Task directions:
Check each line of the data for "site", then give the number of lines that have it, without any other words.

Record set:
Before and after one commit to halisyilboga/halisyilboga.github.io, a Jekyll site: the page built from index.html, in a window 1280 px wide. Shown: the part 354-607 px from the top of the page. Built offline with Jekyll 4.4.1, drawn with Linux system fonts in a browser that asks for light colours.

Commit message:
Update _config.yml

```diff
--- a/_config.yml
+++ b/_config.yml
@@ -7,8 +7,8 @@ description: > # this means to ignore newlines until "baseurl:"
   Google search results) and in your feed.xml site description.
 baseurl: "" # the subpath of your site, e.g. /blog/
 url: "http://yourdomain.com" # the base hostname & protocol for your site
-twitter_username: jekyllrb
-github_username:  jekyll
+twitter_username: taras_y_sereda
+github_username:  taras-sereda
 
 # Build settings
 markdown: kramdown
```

...

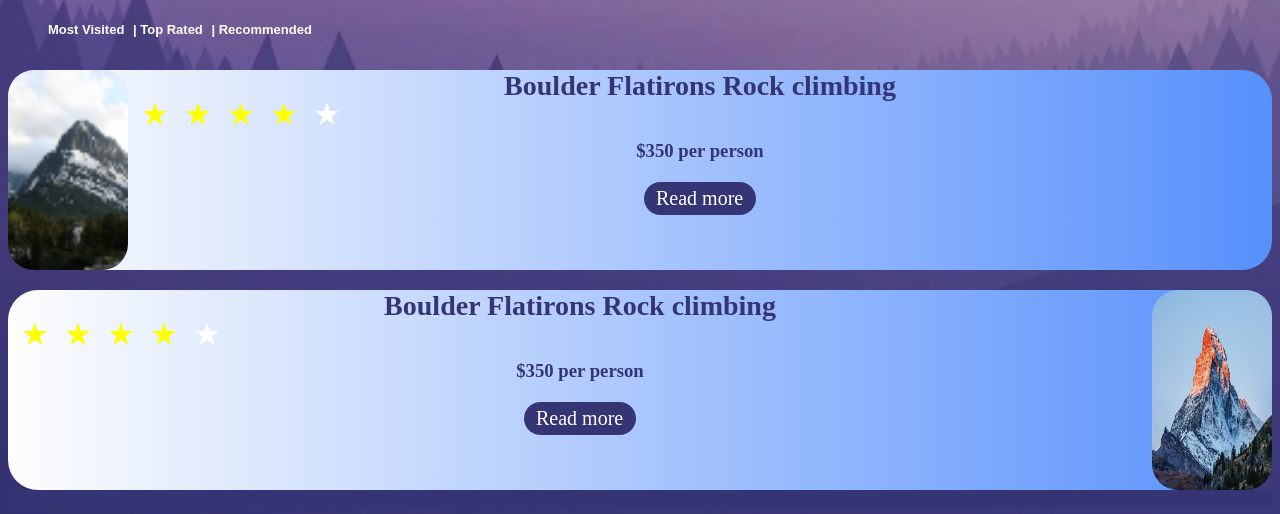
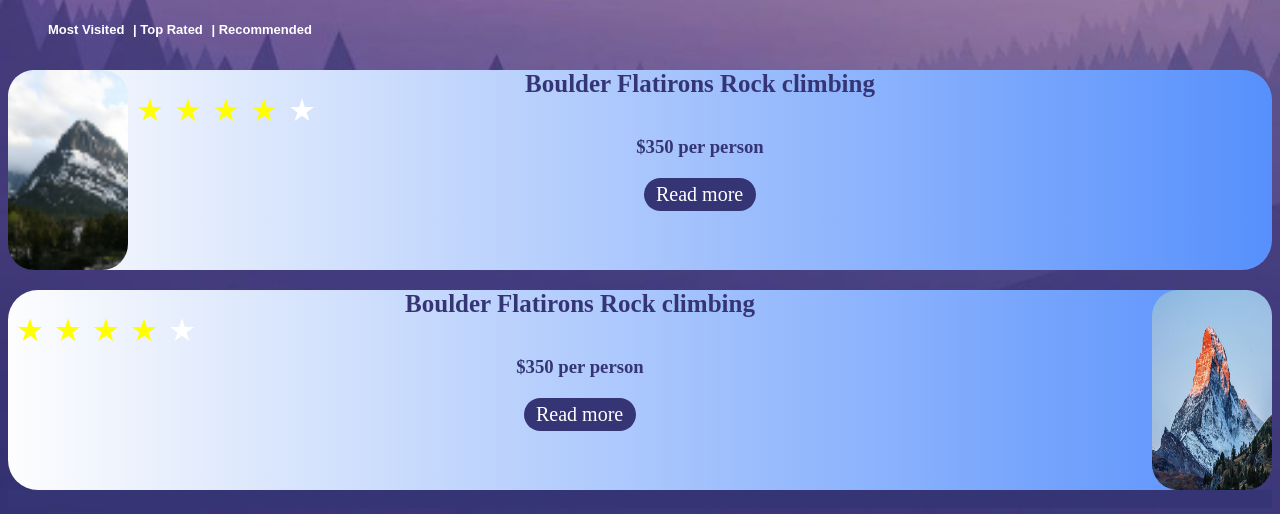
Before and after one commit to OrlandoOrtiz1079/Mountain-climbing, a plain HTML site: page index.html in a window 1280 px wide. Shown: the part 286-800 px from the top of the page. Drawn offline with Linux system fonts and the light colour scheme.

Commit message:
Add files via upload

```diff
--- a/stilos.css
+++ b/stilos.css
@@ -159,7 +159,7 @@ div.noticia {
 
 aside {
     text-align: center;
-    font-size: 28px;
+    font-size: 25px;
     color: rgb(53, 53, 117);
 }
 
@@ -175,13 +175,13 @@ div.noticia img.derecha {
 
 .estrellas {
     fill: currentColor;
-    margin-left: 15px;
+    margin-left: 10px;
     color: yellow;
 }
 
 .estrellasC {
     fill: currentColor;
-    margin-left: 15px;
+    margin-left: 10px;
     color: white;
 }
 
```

Task response:
5